I've been catching up on my sock projects. These are all washed and blocked and will soon be sent to warm the toes of their intended recipients. First, we have a pair of truly wild socks I made from a "sock blank" I dyed myself. (Scroll down a few entires to see it in "blank" form and skein form.) I did end up unraveling the sock blank into two separate balls, being as I was just not ready to experiment with two socks on one circular needle. Not with these babies. Say hello to Bijoox's Grateful Undead socks. They are one of a kind. I may be able to approximate the dye job again, but it will never be duplicated exactly. I'm rather proud of the way these came out. Unrepentently fraternal, as many of my socks are.

More sedate, but wonderfully cushy are the socks below, made from an unknown wool blend yarn from my stash. This is something I inherited cones of from my former place of employment, and I wanted to see how it would work up. There may be some acrylic in it, but it makes a gorgeous fabric, doesn't it? I've overdyed some skeins, too, and think so far the blue came out best. It has a speckly, denimy look, and I will be selling it on Etsy at some point. The socks below are done with the yarn as is, directly from the cone. Really nice ragg effect, don't you think? complex colors, too, with some white, some gray, and some bluish gray. These are a long overdue present for Larry Kirwan. I'm embarrassed to say it has been almost a year since he asked me when I might make him another pair. I think he'll find they were worth the wait.
Why do I knit for Larry, and not for my husband?

Larry has small feet, the same size as mine, and he likes colorful socks. Also, when I gave him the first pair back in 2001 or thereabouts, he promised to wash them by hand. It's also a way to give back something nice for all the music, literature, and friendship Larry has given me over the years since we first met. (I knew the music long before I made the acquaintance of the man behind it.)

My hubby won't wear anything but black, brown, or navy blue, and he has a 12-inch foot. I made him a navy blue pair once, and it was an interminable knit. When they were done, he wore them once and...threw them in the washer and dryer! Luckily, the yarn must have been superwash, because the socks didn't shrink and he can still wear them.

Ummm...and he lived after I found the socks in the dryer. If they had shrunk, though, after all that knitting...ooh, I don't want to think about it!

Lest anyone think he is neglected in any way, I do feed him. Very well. Bearing that in mind, it doesn't bother him too much that I don't want to knit socks for him anymore.

Wednesday, September 24, 2008

One of my Favorite Songs Ever!

Knitters, I'm sure you can relate. I just followed a link to this video, from Ravelry to Your Tube. I always thought the song was brilliant, but never knew there was a video for it, until now. Listen to the words carefully and enjoy!

The Sweater

Saturday, September 20, 2008

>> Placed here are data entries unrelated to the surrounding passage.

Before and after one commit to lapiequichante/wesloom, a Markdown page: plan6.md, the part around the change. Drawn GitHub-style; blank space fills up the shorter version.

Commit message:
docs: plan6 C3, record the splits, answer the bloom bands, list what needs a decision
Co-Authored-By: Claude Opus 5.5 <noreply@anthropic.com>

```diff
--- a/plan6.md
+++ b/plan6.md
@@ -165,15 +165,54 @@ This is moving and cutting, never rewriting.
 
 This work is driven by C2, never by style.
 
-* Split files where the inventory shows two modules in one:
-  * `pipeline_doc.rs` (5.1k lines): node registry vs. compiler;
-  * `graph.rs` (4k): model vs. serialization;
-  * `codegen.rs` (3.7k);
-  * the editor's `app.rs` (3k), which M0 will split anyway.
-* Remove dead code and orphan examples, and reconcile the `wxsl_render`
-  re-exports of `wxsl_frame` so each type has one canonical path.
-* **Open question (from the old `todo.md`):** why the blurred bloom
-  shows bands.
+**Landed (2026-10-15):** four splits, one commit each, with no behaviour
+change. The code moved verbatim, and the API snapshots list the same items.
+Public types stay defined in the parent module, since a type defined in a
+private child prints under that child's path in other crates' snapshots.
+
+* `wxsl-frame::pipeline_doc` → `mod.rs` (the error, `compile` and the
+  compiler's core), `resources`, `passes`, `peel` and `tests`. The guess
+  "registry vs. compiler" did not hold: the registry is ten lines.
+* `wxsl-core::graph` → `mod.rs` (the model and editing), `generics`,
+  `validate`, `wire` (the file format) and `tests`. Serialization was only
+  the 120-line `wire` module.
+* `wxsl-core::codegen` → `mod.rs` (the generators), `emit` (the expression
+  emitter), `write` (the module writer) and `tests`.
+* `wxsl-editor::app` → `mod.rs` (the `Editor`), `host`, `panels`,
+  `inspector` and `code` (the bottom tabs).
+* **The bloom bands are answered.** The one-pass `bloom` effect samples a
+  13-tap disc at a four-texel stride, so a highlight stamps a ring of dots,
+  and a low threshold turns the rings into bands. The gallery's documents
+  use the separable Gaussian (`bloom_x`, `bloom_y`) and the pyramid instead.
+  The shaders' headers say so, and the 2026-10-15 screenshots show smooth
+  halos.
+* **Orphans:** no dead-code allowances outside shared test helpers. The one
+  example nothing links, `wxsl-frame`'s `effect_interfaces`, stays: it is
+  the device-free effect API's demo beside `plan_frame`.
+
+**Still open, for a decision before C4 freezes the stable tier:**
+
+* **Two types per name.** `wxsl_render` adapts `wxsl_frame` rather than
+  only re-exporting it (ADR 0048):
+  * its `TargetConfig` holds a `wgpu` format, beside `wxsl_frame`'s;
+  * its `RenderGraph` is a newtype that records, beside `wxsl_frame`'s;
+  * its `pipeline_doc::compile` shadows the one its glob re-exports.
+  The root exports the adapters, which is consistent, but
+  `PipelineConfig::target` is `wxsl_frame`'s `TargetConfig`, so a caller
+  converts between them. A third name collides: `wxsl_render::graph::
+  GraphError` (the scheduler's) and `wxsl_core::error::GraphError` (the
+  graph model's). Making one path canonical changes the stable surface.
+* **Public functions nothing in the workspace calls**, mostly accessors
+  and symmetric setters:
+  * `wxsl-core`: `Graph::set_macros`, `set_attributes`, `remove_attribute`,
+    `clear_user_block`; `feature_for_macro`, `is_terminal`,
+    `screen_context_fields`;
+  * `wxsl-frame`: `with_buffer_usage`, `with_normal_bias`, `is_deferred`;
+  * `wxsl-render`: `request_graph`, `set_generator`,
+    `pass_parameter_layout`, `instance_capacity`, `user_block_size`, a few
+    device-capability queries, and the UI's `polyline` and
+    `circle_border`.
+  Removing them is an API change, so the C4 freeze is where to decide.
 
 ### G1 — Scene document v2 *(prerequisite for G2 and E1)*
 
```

You know the stories. You've spent years trotting in and out of antique and consignment shops in search of a working spinning wheel you can afford. You hope to be lucky, like your spinning friend who found a perfect, intact, working-condition Country Craftsman wheel in someone's trash by the roadside and took it home, and now has another gorgeous wheel in her collection. (True story, and I don't begrudge her one bit, but I still wish something like that would happen to me with, say, a Timbertops Chair Wheel, or a Martha?)

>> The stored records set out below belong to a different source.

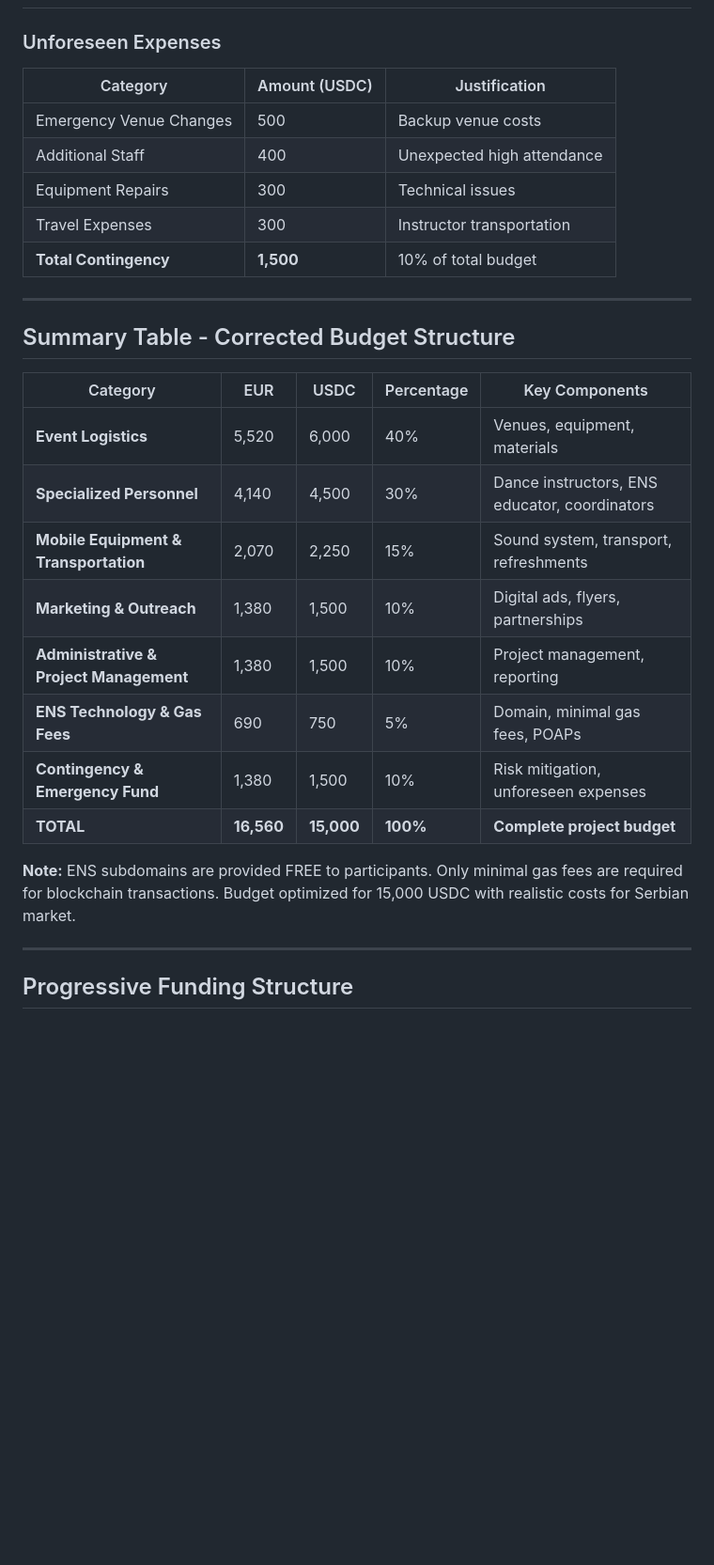
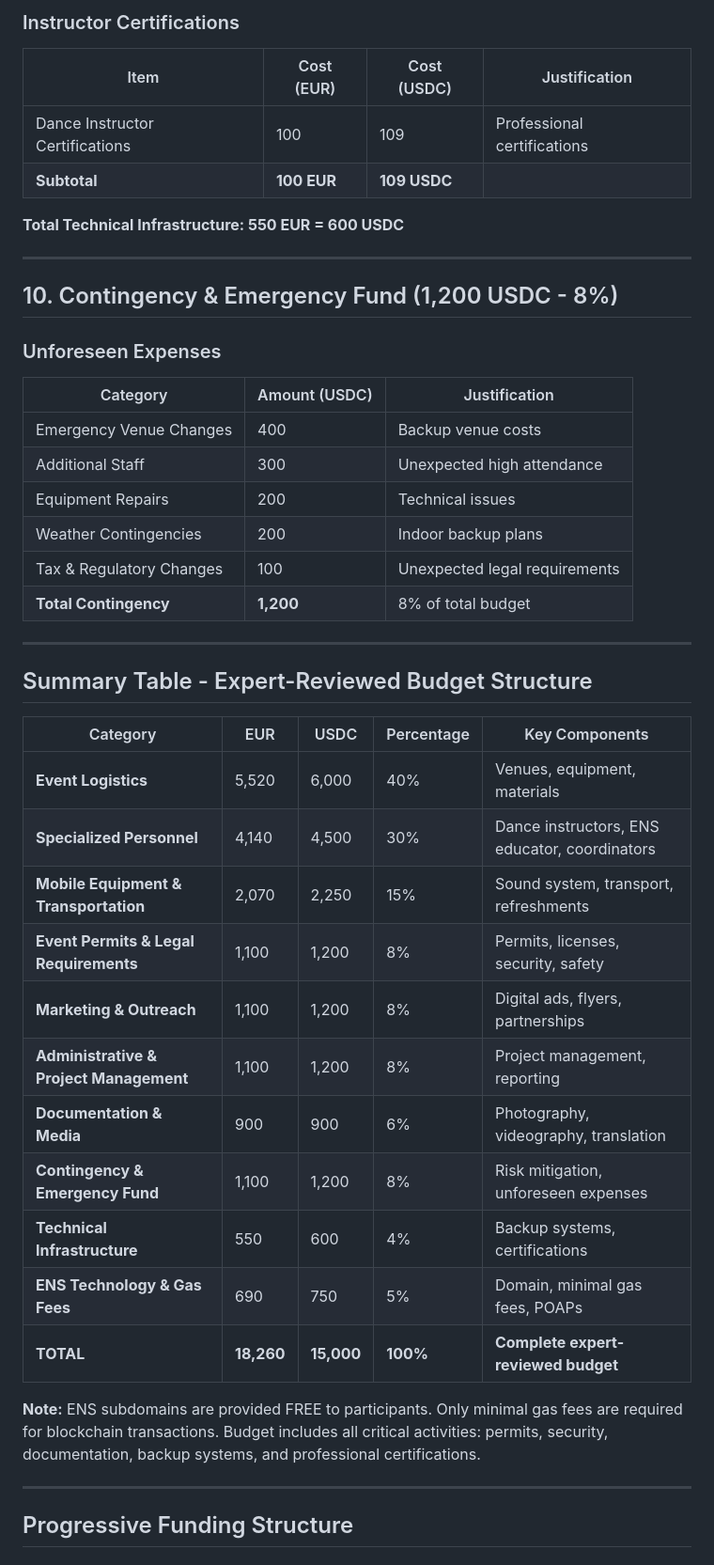
Before and after one commit to imrulo/lat.eth, a Markdown page: budgets/detailed-budget.md, the part around one of its changes. Shown at 94% size. Drawn GitHub-style; blank space fills up the shorter version.

```diff
--- a/budgets/detailed-budget.md
+++ b/budgets/detailed-budget.md
@@ -219,29 +268,44 @@ This budget is organized following the Logical Framework Matrix methodology, whi
+### Instructor Certifications
+| Item | Cost (EUR) | Cost (USDC) | Justification |
+|------|-------------|--------------|---------------|
+| Dance Instructor Certifications | 100 | 109 | Professional certifications |
+| **Subtotal** | **100 EUR** | **109 USDC** | |
+
+**Total Technical Infrastructure: 550 EUR = 600 USDC**
+
+---
+
+## 10. Contingency & Emergency Fund (1,200 USDC - 8%)
 
 ### Unforeseen Expenses
 | Category | Amount (USDC) | Justification |
 |----------|----------------|---------------|
-| Emergency Venue Changes | 500 | Backup venue costs |
-| Additional Staff | 400 | Unexpected high attendance |
-| Equipment Repairs | 300 | Technical issues |
-| Travel Expenses | 300 | Instructor transportation |
-| **Total Contingency** | **1,500** | 10% of total budget |
+| Emergency Venue Changes | 400 | Backup venue costs |
+| Additional Staff | 300 | Unexpected high attendance |
+| Equipment Repairs | 200 | Technical issues |
+| Weather Contingencies | 200 | Indoor backup plans |
+| Tax & Regulatory Changes | 100 | Unexpected legal requirements |
+| **Total Contingency** | **1,200** | 8% of total budget |
 
 ---
 
-## Summary Table - Corrected Budget Structure
+## Summary Table - Expert-Reviewed Budget Structure
 
 | Category | EUR | USDC | Percentage | Key Components |
 |----------|-----|-------|------------|----------------|
 | **Event Logistics** | 5,520 | 6,000 | 40% | Venues, equipment, materials |
 | **Specialized Personnel** | 4,140 | 4,500 | 30% | Dance instructors, ENS educator, coordinators |
 | **Mobile Equipment & Transportation** | 2,070 | 2,250 | 15% | Sound system, transport, refreshments |
-| **Marketing & Outreach** | 1,380 | 1,500 | 10% | Digital ads, flyers, partnerships |
-| **Administrative & Project Management** | 1,380 | 1,500 | 10% | Project management, reporting |
+| **Event Permits & Legal Requirements** | 1,100 | 1,200 | 8% | Permits, licenses, security, safety |
+| **Marketing & Outreach** | 1,100 | 1,200 | 8% | Digital ads, flyers, partnerships |
+| **Administrative & Project Management** | 1,100 | 1,200 | 8% | Project management, reporting |
+| **Documentation & Media** | 900 | 900 | 6% | Photography, videography, translation |
+| **Contingency & Emergency Fund** | 1,100 | 1,200 | 8% | Risk mitigation, unforeseen expenses |
+| **Technical Infrastructure** | 550 | 600 | 4% | Backup systems, certifications |
 | **ENS Technology & Gas Fees** | 690 | 750 | 5% | Domain, minimal gas fees, POAPs |
-| **Contingency & Emergency Fund** | 1,380 | 1,500 | 10% | Risk mitigation, unforeseen expenses |
-| **TOTAL** | **16,560** | **15,000** | **100%** | **Complete project budget** |
+| **TOTAL** | **18,260** | **15,000** | **100%** | **Complete expert-reviewed budget** |
 
-**Note:** ENS subdomains are provided FREE to participants. Only minimal gas fees are required for blockchain transactions. Budget optimized for 15,000 USDC with realistic costs for Serbian market.
+**Note:** ENS subdomains are provided FREE to participants. Only minimal gas fees are required for blockchain transactions. Budget includes all critical activities: permits, security, documentation, backup systems, and professional certifications.
 
 ---
 
```
Also changed, not shown: other parts of budgets/detailed-budget.md (+68 -19 lines).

OK, so this isn't as good a story as the lady who adopted a Country Craftsman from someone's garbage, but it's ALMOST as good. Look what came home with me today!I had taken Daphne to a local antique shop on a whim, just for a lark, since gas is expensive and we need to have larks closer to home. In the very first booth I found this wheel. I looked it over and it seemed good. I looked at the price tag and it seemed even better. Only $75.00. True, the whorl had some chips in it, there was only one bobbin, and its distaff was missing, but...$75.00? No matter what kind of a wheel it was, I knew I could get it running in a matter of minutes. What to do? Well, for starters, make my twelve-year-old crawl underneath the thing and see if there was a name on the underside.

There was. I was astounded, picked the wheel up, and tilted it to read for myself.

"Country Craftsman."

Holy sh*t! I have wanted one of these for a very long time, and thought I would never find one I could afford, now that the builder has retired.

Near one of the legs is carved a number 2. Could it be that this is one of his earliest wheels? Does anyone know if the maker did indeed number them as they were built? It was an exciting enough find as is, but if it's an early wheel, that would be even more exciting!

And I still can't believe it was only $75.00!!!!!

While googling in search of spare parts, I found ads for used wheels like this, for sale. $450.00 and up!

I shan't complain about not finding this for free in someone's trash. $75.00 vs. $450.00 and up? Well, that's the kind of math I can do VERY quickly.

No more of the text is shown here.